Internships Inside the Capitol
Internships are an important part of the curriculum at Lebanon Valley College; some students have taken their internship opportunity to the state level.
Students who intern at the Pennsylvania Capitol building have the opportunity to work with Pennsylvania’s senators, lieutenant governor and governor. A day of work includes attending committee meetings, conducting research, writing citations, organizing events and making lasting connections.
Jordan Hykes '18, a politics major, interned for the lieutenant governor’s office last summer.
“The part (of the internship) I loved the most was interacting with a wide variety of people,” Hykes said. “Sometimes I was talking with various legislators and lobbyists and other times I talked with tourists from various countries.”
Hykes felt the internship helped his communication skills and understanding of politics firsthand. Over the summer, he acquired a fair amount of practical knowledge for Pennsylvania politics that will help him in his major and future studies.
Politics and pre-law major Cassidy DeCosmo '18 is currently interning with the governor’s office of constituent services.
“It’s important to stay up-to-date on what’s going on in Pennsylvania politics and news,” DeCosmo said. “No matter what I do during a day, it’s always exciting and I’m always learning. Plus, the people I work with are so kind and willing to help in any way and that makes going to work so much more enjoyable.”
While interning, DeCosmo has learned to work independently with little instruction and has improved her communication skills and writing abilities. Her job includes writing and sending letters, answering questions from constituents and working with a variety of directors on projects.
DeCosmo believes if a student gets an offer, one will put the skills learned at LVC to use.
“It’s cool to see those two worlds merge and you will have an amazing time,” DeCosmo said.
Hykes also advised students who are seeking an internship at the Capitol to do whatever one can to land one.
“Try to put yourself out there and talk to people,” Hykes said. “You never know who you will meet and what you will overhear.”
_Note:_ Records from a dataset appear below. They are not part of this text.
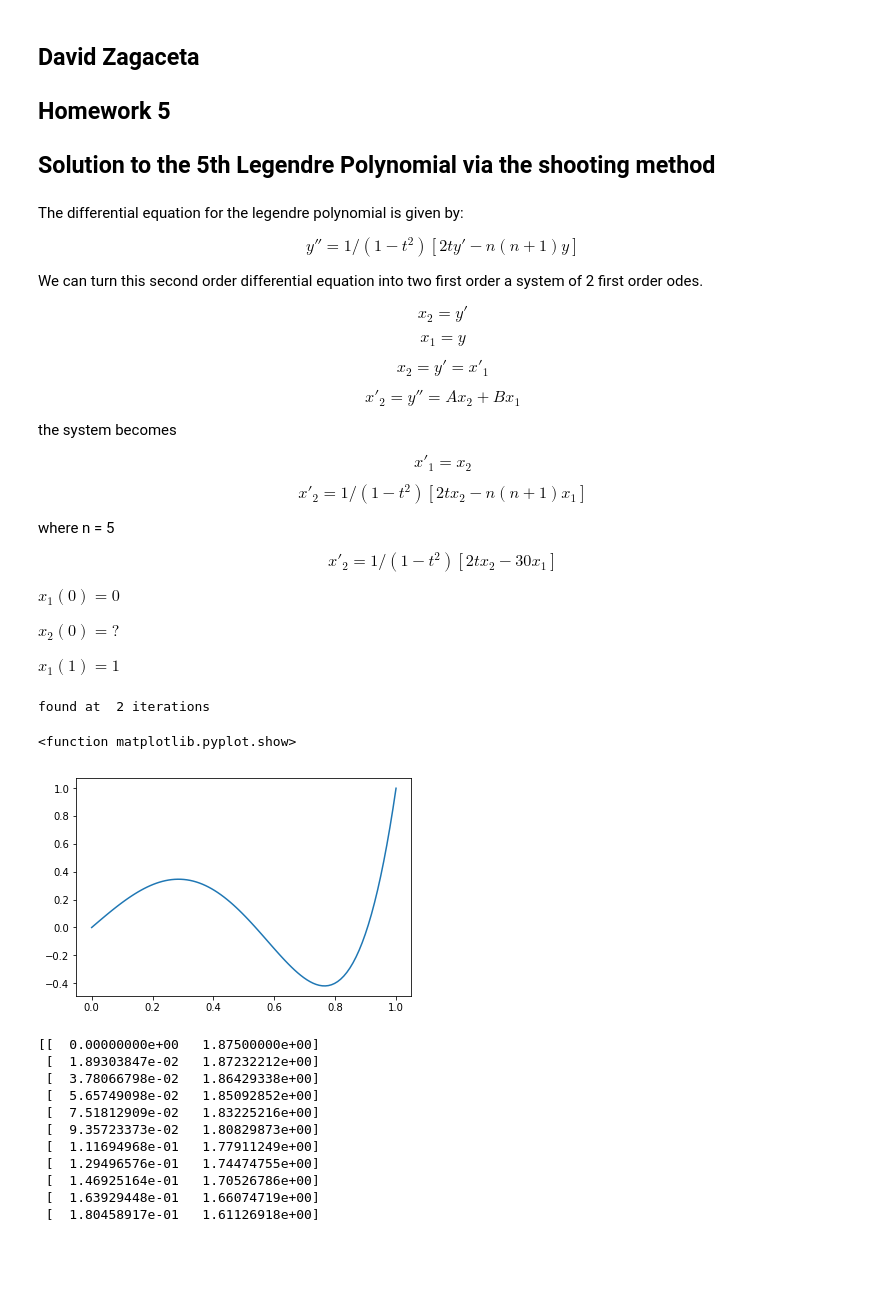
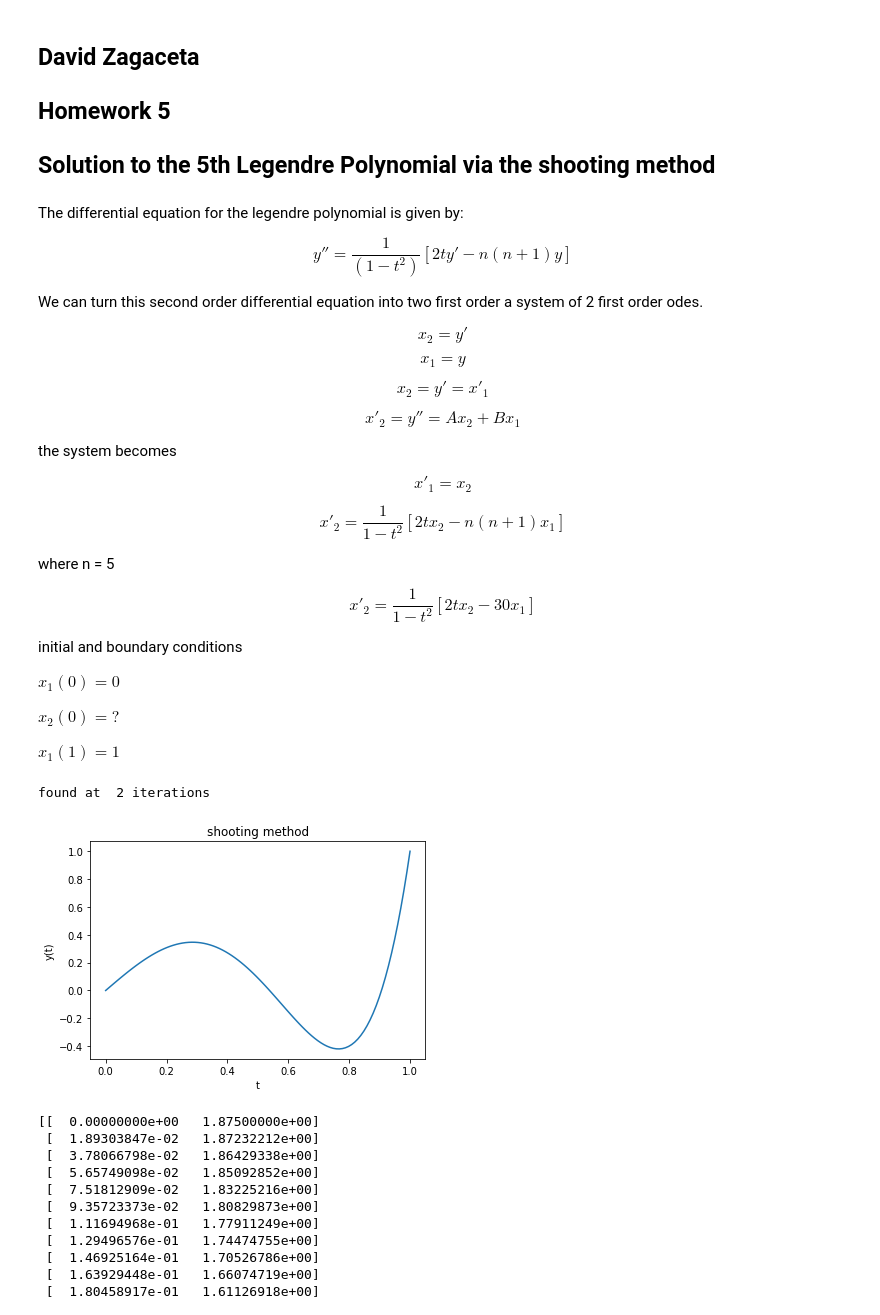
Before and after one commit to David-Zagaceta/computational-physics-class-404-604-Spring-2018, a Jupyter notebook: Hw 5.ipynb, the cells around one changed output. Cells and saved outputs as stored; diff of their text form; code cells hidden in the pictures; blank space fills up the shorter version.

```diff
--- a/Hw 5.ipynb
+++ b/Hw 5.ipynb
@@ -11,7 +11,7 @@ from scipy.integrate import odeint, RK45
 # %% [markdown]
 The differential equation for the legendre polynomial is given by:
 
-$$ y'' = 1/(1-t^2) [2ty'-n(n+1)y] $$
+$$ y'' = \frac{1}{(1-t^2)} [2ty'-n(n+1)y] $$
 
 We can turn this second order differential equation into two first order a system of 2 first order odes.
 
@@ -27,11 +27,13 @@ the system becomes
 
 $$x'_1 = x_2$$
 
-$$x'_2 = 1/(1-t^2) [2tx_2-n(n+1)x_1]$$
+$$x'_2 = \frac{1}{1-t^2} [2tx_2-n(n+1)x_1]$$
 
 where n = 5
 
-$$x'_2 = 1/(1-t^2) [2tx_2-30x_1]$$
+$$x'_2 = \frac{1}{1-t^2} [2tx_2-30x_1]$$
+
+initial and boundary conditions
 
 $x_1(0)=0$
 
@@ -40,30 +42,32 @@ $x_2(0) = ?$
 $x_1(1) = 1$
 # %%
 def solvr(y,t):
-    '''the system of first order odes'''
+    '''the system of first order odes for the 5th term of the set of legendre polynomials'''
     return(y[1],(1.0/(1.0-t**2))*(2.0*t*y[1]-30.0*y[0]))
 # %%
 maxiter = 100
 dymin = 0
 dymax = 5
 t = np.linspace(0,1,100)
 for i in range(maxiter):
     y0 = [0.0,(dymax+dymin)/2]
     x = odeint(solvr, y0, t)
     if np.abs(x[-1,0]-1) <= 0.01:
         print('found at ',i,'iterations')
         break
     if x[-1,0] < 1:
         dymin = y0[1]
     else:
         dymax = y0[1]
 
 plt.plot(t,x[:,0])
-plt.show
+plt.title('shooting method')
+plt.ylabel('y(t)')
+plt.xlabel('t')
+plt.show()
 # %% [output]
 found at  2 iterations
-<function matplotlib.pyplot.show>
-[figure, old version]
+[figure, new version]
 # %%
 print(x)
 # %% [output]
```
Also changed, not shown: parts of 15 cells of this notebook.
For more information about internships in the political field, contact Professor Philip Benesch (firstname.lastname@example.org) or the Center for Career Development.
-Jolie Winemiller ’19, La Vie staff writer